About as much as the new housing that was promised several years ago.

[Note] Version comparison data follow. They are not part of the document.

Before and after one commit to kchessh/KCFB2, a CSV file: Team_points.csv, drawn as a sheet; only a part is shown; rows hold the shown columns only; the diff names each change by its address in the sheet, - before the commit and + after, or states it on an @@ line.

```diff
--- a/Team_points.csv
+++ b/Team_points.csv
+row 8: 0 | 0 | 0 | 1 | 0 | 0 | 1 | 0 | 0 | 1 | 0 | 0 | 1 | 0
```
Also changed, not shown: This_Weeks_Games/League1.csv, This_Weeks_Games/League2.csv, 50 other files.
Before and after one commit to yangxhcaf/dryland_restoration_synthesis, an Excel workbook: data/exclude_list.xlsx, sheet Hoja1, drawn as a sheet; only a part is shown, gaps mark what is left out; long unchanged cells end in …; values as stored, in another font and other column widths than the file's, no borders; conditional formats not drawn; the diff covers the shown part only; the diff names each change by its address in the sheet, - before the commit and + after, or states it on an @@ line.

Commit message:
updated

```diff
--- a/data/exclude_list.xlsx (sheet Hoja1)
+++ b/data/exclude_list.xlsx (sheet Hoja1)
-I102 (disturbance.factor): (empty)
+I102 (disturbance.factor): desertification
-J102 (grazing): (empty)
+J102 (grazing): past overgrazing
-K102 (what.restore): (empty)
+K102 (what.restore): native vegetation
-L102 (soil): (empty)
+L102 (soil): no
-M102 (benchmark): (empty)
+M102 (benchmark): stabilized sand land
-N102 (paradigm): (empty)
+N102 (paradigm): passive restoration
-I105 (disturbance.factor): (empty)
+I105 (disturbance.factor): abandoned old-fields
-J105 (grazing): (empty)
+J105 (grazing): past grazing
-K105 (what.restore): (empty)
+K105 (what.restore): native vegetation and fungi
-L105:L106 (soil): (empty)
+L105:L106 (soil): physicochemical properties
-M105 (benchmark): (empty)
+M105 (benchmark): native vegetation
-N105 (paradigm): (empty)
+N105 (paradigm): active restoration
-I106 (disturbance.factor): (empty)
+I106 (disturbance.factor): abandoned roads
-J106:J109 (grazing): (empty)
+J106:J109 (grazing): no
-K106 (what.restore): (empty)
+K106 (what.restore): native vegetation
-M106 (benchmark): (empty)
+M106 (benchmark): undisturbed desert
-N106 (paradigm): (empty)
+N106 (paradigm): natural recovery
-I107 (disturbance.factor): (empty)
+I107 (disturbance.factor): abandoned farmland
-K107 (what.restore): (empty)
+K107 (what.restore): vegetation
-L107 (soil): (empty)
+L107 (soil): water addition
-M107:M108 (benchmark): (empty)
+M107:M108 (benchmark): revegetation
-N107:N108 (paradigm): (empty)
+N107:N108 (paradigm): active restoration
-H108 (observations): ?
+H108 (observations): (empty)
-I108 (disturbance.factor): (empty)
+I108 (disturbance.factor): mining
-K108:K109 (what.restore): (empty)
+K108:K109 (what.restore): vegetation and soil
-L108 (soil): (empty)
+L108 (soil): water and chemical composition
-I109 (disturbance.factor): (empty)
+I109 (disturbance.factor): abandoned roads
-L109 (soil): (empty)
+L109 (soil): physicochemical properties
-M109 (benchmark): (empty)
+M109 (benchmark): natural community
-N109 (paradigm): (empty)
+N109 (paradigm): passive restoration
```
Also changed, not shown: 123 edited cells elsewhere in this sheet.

As Andrew Neil said to the lovely sunny Truss when she said, squirming, that she could not remember. He replied 'it is very easy indeed to remember- that is zero, none whatsoever'- simples.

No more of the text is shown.